Change detection outputs
• • • •

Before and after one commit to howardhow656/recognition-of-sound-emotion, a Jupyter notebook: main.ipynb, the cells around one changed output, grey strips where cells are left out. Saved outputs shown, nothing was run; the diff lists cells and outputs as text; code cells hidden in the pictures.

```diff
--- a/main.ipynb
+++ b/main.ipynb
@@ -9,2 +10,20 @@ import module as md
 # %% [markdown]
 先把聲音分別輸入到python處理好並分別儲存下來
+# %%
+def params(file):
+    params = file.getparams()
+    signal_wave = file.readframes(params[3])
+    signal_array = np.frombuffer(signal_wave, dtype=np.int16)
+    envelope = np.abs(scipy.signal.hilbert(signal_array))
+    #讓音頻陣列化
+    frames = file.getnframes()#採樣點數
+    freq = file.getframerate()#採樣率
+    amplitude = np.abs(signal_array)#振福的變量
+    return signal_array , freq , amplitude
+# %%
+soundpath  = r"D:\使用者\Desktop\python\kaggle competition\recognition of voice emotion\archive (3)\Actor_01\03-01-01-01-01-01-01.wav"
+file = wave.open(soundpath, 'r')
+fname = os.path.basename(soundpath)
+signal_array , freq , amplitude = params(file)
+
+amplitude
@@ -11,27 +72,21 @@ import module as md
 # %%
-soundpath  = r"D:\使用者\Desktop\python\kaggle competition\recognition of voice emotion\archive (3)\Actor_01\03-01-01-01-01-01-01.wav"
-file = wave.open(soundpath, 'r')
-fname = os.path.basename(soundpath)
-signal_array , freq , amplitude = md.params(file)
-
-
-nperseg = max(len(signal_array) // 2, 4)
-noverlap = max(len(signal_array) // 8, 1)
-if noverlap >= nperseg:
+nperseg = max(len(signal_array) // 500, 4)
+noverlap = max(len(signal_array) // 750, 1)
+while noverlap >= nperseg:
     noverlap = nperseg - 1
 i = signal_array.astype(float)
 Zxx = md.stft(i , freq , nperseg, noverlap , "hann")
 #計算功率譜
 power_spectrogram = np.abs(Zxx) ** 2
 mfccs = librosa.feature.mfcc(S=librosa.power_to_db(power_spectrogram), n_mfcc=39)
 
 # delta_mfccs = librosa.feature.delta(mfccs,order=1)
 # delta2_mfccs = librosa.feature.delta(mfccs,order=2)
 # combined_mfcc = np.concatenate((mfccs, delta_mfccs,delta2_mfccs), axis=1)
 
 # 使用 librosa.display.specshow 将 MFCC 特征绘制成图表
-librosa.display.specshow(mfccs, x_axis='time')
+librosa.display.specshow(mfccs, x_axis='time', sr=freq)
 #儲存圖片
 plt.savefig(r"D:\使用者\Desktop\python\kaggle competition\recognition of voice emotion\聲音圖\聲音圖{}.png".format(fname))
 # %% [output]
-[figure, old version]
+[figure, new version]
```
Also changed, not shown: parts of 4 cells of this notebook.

• • • •

▸ Your instructions
Whenever the string "time" turns up in a line of the data, copy that line.

▸ Solution to this task
-librosa.display.specshow(mfccs, x_axis='time')
+librosa.display.specshow(mfccs, x_axis='time', sr=freq)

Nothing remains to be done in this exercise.